Craig Honick | , , , ,| By
If the 20th century will be remembered for being the “media age,” the 21st century, so far, will be remembered as the “social age.” How brands are marketed and understood are different for each age. In the “media age” brands were predominately marketed one to many — as in driven persistently to the consumer, often by large companies with outsize advertising budgets. The one to many framework was true of 20th century marketing whether or not an organization had a large advertising campaign or none at all. The mindset for marketing a brand was “command and control” — keep tight control over the brand image, and export that image via advertising, well orchestrated promotional events, public relations, etc.
Today’s brands are increasingly marketed many to many — by word of mouth and cause-driven interactions. No matter whether you are a fledgling start-up using guerrilla tactics or an established consumer brand, today your brand in large part is no longer dictated simply by the impression you seek to sell to your audience. It develops based on how it is interpreted by the audience who, for one reason or another, has a need to engage and promote your brand, or not.
As branding has changed, so the approach to analyzing brand effect and sustainability must adapt. Below, we diagram the key differences in how brands are analyzed in the media and social ages, respectively.
In the media age, where the dominant form of marketing was one to many, the brand was conceived as an identity or image for the company. Consequently, a focus on brand analysis was geared toward the image the brand may have evoked for the customer. This line of thought implies certain questions a brand analysis and subsequent branding plan would ask about the interaction between brand and customer: Who likes it? What do they think about it or say about it? Where is it popular? When (in which instances) is it popular?
In the social age, the brand is increasingly marketed, and therefore created, many to many. That is, the organization itself is increasingly less in control of how the brand is presented and interpreted. This represents both a threat and an opportunity: a threat, because the organization has less control over its own brand; an opportunity, because the activity with respect to the brand across the customer audience opens a window to understanding of what is useful and powerfully symbolic and meaningful about the brand. This discovery, and the subsequent capitalization on this discovery in the form of more effective branding efforts, requires a form of brand research and analysis that is different from that which may have been effective in the media age. The social age asks different questions about brands — how the brand is being used by the audience, and why they are using the brand in the manner they are. To answer these questions, different methodologies must be used than were previously commonplace in the brand research practice. Today, participant observation techniques such as ethnography and conversation analysis are much more appropriate for understanding how to brand organizations and products than before. These methodologies are unique in their ability to understand how individuals and groups interpret, use, and respond to brands.

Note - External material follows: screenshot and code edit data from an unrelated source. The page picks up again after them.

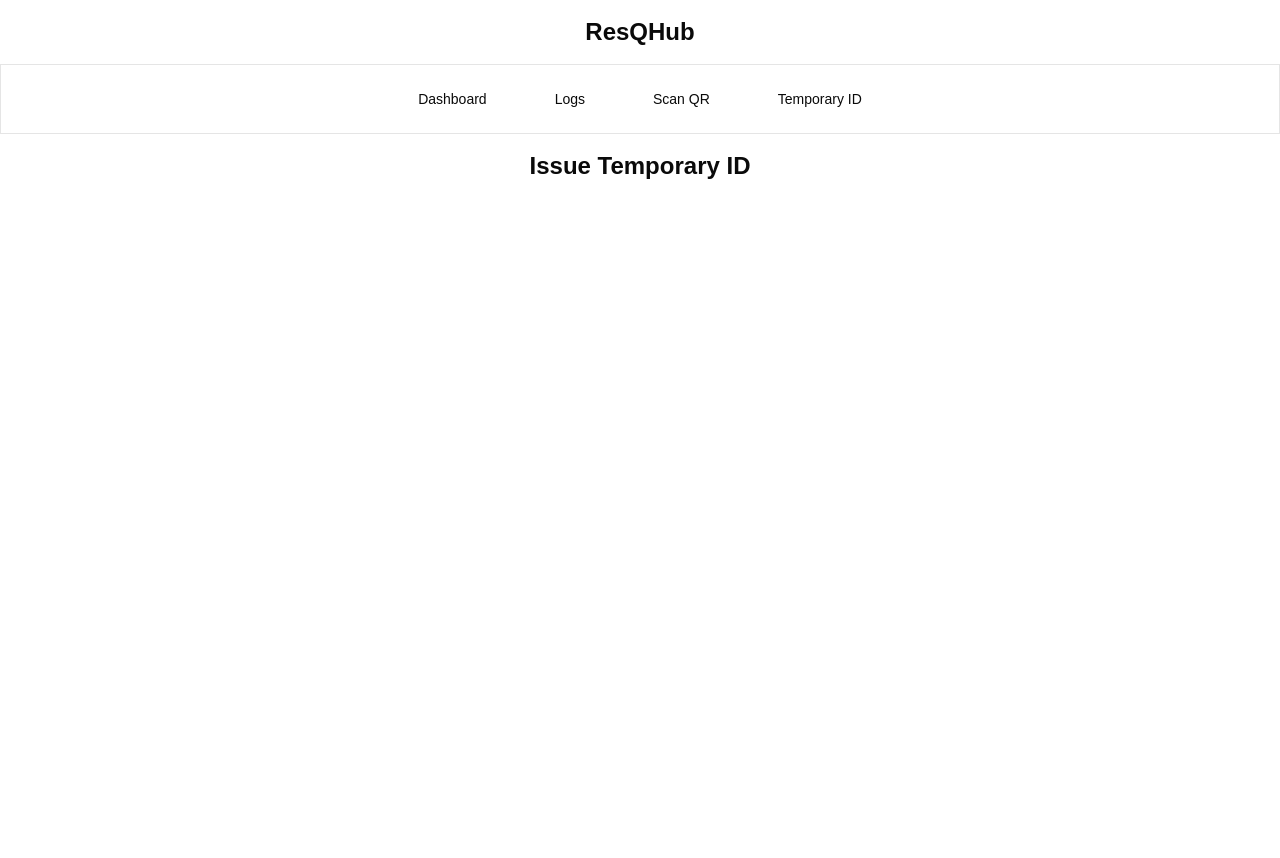
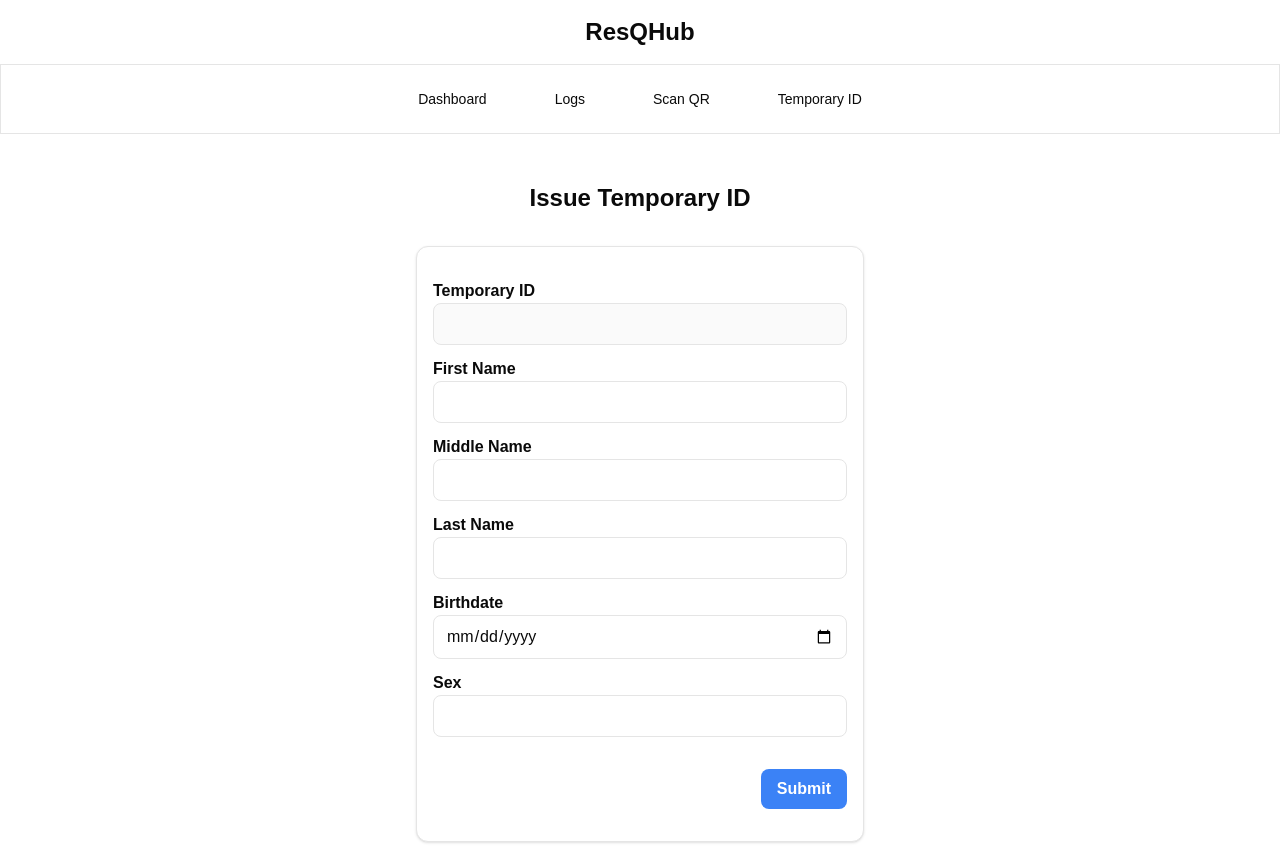
Before and after one commit to dddelacruz/engg150-2425a-resqhub, a Next.js app: page /temporaryid in a window 1280 px wide. Before the commit the page ends 800 px from the top, so only its background shows below. Built offline with nearby package versions, Linux system fonts and the light colour scheme.

Commit message:
feat: Temporary ID generation

```diff
--- a/app/dashboard/page.tsx
+++ b/app/dashboard/page.tsx
@@ -4,7 +4,7 @@ import { useEffect, useState } from "react";
 import ChartComponent from "./ChartComponent";
 
 import { getCumulativeCount } from "../firebase";
-import { TableData, DataPoint } from "../types";
+import { DataPoint } from "../types";
 
 export default function Dashboard() {
   const [data, setData] = useState<DataPoint[]>([]);
--- a/app/firebase.ts
+++ b/app/firebase.ts
@@ -5,6 +5,7 @@ import {
   doc,
   getDoc,
   getDocs,
+  addDoc,
   getFirestore,
   query,
   where,
@@ -82,3 +83,23 @@ export async function getCumulativeCount(now: Date): Promise<number> {
   }
   return count;
 }
+
+// Add new user
+export async function addUser(user: UserData) {
+  try {
+    const docRef = await addDoc(collection(db, "users"), {
+      fName: user.fName,
+      mName: user.mName,
+      lName: user.lName,
+      DOB: user.DOB,
+      sex: user.sex
+    });
+    console.log("Document added with ID: ", docRef.id);
+
+    return docRef.id;
+  } catch(error) {
+    console.error("Error adding document ", error);
+
+    return null;
+  }
+}
--- a/app/temporaryid/page.tsx
+++ b/app/temporaryid/page.tsx
@@ -1,7 +1,100 @@
+"use client";
+
+import Form from 'next/form'
+import { useState } from 'react';
+
+import { UserData } from "../types";
+import { Timestamp } from 'firebase/firestore';
+import { addUser } from '../firebase';
+
 export default function TemporaryId() {
+  const [first, setFirst] = useState("");
+  const [middle, setMiddle] = useState("");
+  const [last, setLast] = useState("");
+  const [birthdate, setDOB] = useState((new Date()).toDateString());
+  const [sex, setSex] = useState("");
+
+  const [tempId, setId] = useState("");
+
+  const handleSubmit = async (e: React.FormEvent<HTMLFormElement>) => {
+    e.preventDefault();
+
+    let user = {
+      fName: first,
+      mName: middle,
+      lName: last,
+      DOB: Timestamp.fromDate(new Date(birthdate)),
+      sex: sex
+    } as UserData;
+
+    const docRefId = await addUser(user);
+
+    if (docRefId != null) {
+      setFirst("");
+      setMiddle("");
+      setLast("");
+      setDOB((new Date()).toDateString());
+      setSex("");
+
+      setId(docRefId);
+    }
+  };
+
   return (
     <div>
-      <h1 className="text-2xl font-bold">Issue Temporary ID</h1>
+      <h1 className="text-2xl font-bold py-8">Issue Temporary ID</h1>
+
+      <div className="max-w-4xl mx-auto">
+        <form onSubmit={handleSubmit} className="max-w-md mx-auto p-4 border bg-card text-card-foreground shadow rounded-xl">
+          <div className='my-4 text-start'>
+            <label htmlFor='tempId' className='ext-2m font-bold'>
+              Temporary ID
+            </label>
+            <input type="text" id="tempId" name="tempId"
+                className="w-full px-3 py-2 mb-3 border rounded-lg focus:outline-none focus:border-blue-500" disabled
+                value={tempId}
+                onChange={(e) => setId(e.target.value)}/>
+            <label htmlFor='first' className='ext-2m font-bold'>
+              First Name
+            </label>
+            <input type="text" id="first" name="first"
+                className="w-full px-3 py-2 mb-3 border rounded-lg focus:outline-none focus:border-blue-500"
+                value={first}
+                onChange={(e) => setFirst(e.target.value)}/>
+            <label htmlFor='middle' className='ext-2m font-bold'>
+              Middle Name
+            </label>
+            <input type="text" id="middle" name="middle"
+                className="w-full px-3 py-2 mb-3 border rounded-lg focus:outline-none focus:border-blue-500"
+                value={middle}
+                onChange={(e) => setMiddle(e.target.value)}/>
+            <label htmlFor='last' className='ext-2m font-bold'>
+              Last Name
+            </label>
+            <input type="text" id="last" name="last"
+                className="w-full px-3 py-2 mb-3 border rounded-lg focus:outline-none focus:border-blue-500"
+                value={last}
+                onChange={(e) => setLast(e.target.value)}/>
+            <label htmlFor='birthdate' className='ext-2m font-bold'>
+              Birthdate
+            </label>
+            <input type="date" id="birthdate" name="birthdate"
+                className="w-full px-3 py-2 mb-3 border rounded-lg rounded-lg focus:outline-none focus:border-blue-500"
+                value={birthdate}
+                onChange={(e) => setDOB(e.target.value)}/>
+            <label htmlFor='age' className='ext-2m font-bold'>
+              Sex
+            </label>
+            <input type="text" id="sex" name="sex"
+                className="w-full px-3 py-2 mb-3 border rounded-lg rounded-lg focus:outline-none focus:border-blue-500"
+                value={sex}
+                onChange={(e) => setSex(e.target.value)}/>
+            <div className="text-end">
+              <button type="submit" className="mt-5 bg-blue-500 hover:bg-blue-600 text-white font-bold py-2 px-4 rounded-lg" >Submit</button>
+            </div>
+          </div>
+        </form>
+      </div>
     </div>
   );
 }
```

So, a 21st century approach to branding requires a shift in perspective on who owns branding. It used to be an activity thought to be owned by the organization; now it is largely thought to be owned by the audience. The organization then must see itself as an audience member, hopefully one that is highly influential and is consistently attempting to influence the audience’s conversation in a way that positions the “brand” optimally. This requires a solid understanding of audience values, norms, and rituals. It requires tribal knowledge to the point that one can be viewed as a tribal leader.